DANVILLE — A $3.2 million expansion of a highspeed internet network is ready for rural underserved residents of Montour, Northumberland, Snyder, Union and Columbia counties.
On Friday, federal, state and local officials joined the economic development council DRIVE (Driving Real Innovation for a Vibrant Economy) in announcing the launch of fixed wireless broadband network that will provide high-speed internet access to rural areas across 1,750 square miles. The ribbon-cutting event was held at the Environmental Education Center at the Montour Preserve outside Danville.
“Today is the culmination of 18 months of work, but it’s really just the beginning,” said Jennifer Wakeman, executive director of DRIVE. “We’ve only begun to scratch the surface of how this wireless will be utilized.

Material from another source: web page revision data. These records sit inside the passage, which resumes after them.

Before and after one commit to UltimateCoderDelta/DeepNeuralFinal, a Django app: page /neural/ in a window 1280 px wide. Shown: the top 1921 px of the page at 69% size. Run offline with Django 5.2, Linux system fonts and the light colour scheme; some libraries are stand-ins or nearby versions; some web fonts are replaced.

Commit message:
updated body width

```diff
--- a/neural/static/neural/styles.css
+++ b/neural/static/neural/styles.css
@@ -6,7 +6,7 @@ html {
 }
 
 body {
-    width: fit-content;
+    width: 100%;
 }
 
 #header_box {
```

This is not a static system, it’s not all done today. It can grow, it can be expanded. It can support more users, it can support more ISPs (internet service providers), and it can meet so many more needs. I can’t wait to see where it is in five more years.”
The need has been there before but the last two years of the COVID-19 pandemic have put “10 exclamations points” on the issues as people work from home and students being virtual in their houses, said state Sen. John Gordner, R-27.
“It is a start and we need to continue down this road to make sure that all of those who want these services can get the services once and for all,” said Gordner.
Sixty percent of rural or underserved residents are expected to receive service in the counties with room for expansion, said Wakeman.
Five counties used CARES funding
DRIVE, created by Columbia and Montour counties in 2015, was able to launch the current network through a public-private partnership with Geisinger, which provided a $300,000 forgivable loan to fund the project.
In 2020, spurred by the availability of CARES Act funding for broadband development, Northumberland, Snyder, and Union counties became members of DRIVE. The five counties together provided $3.2 million dollars of CARES Act funds to build out a fixed base wireless network to reach the underserved and unserved areas in the region. Northumberland County used $1 million, Columbia County used $800,000, Union and Snyder counties used $600,000 each and Montour County used $200,000.
ConxxNE, a Jessup-based company specializing in network infrastructure deployment, was awarded the contract and began the design, engineering and construction of this carrier-grade network in the fall of 2020. The project, completed last summer, added an additional 16 tower sites in targeted rural and underserved areas across the five counties.
The expansion was a collaborative effort by DRIVE, its member counties, local elected officials, private business and residents. The network utilizes a wide variety of vertical asserts from county-owned 911 towers to business rooftops to privately-owned farm silos and monopoles placed on private land.
Two internet service providers — SkyPacket Networks and Centre WISP, are now serving customers across the region using this infrastructure. The network is designed to allow future expansion to fill in coverage gaps and respond to the ever-increasing demand for broadband access.
Wakeman said customers are already signing up for the service and more are welcome to sign up. The providers will do a site assessment to determine whether a signal can be received at that location and provide a cost estimate for installing the equipment.
Keller, Mueser, others speak
The event had several dignitaries who provided comments, including U.S. Reps. Fred Keller, R-12, and Dan Meuser (R-9), Montour Area Recreation Commissioner Director Bob Stoudt and Montour County Commissioner and DRIVE Board Member Trevor Finn. It also included a video message from U.S. Sen. Bob Casey, D-Pa.
Meuser and Keller praised DRIVE and collaborators for being a model on how federal and state money should be used. The COVID-19 pandemic, they said, brought to light the need for internet access for students, health care workers, businesses and employees working from home in rural areas.
“May this be the seed that people take and plant in their communities, to make sure we deliver for all of America what is rightfully something they should expect to have every day,” said Keller. “That is good, public service and a good investment.”
Finn: Now the hard work begins
Finn said the “unique topography of rolling hills and valleys” provided challenges for microwave technology.
“We continue to seek out grants to add vertical assets to our networks while finding solutions to final hookups,” he said.
Finn said the hard work now begins.
“We now have the potential for thousands of customers on our network,” said Finn. “However, even though it seems like we were sprinting to the finish line to get this thing done — and we were — this is America. We have merely tied our running shoes.”
Finn said there is room on the network for more customers and ISPs.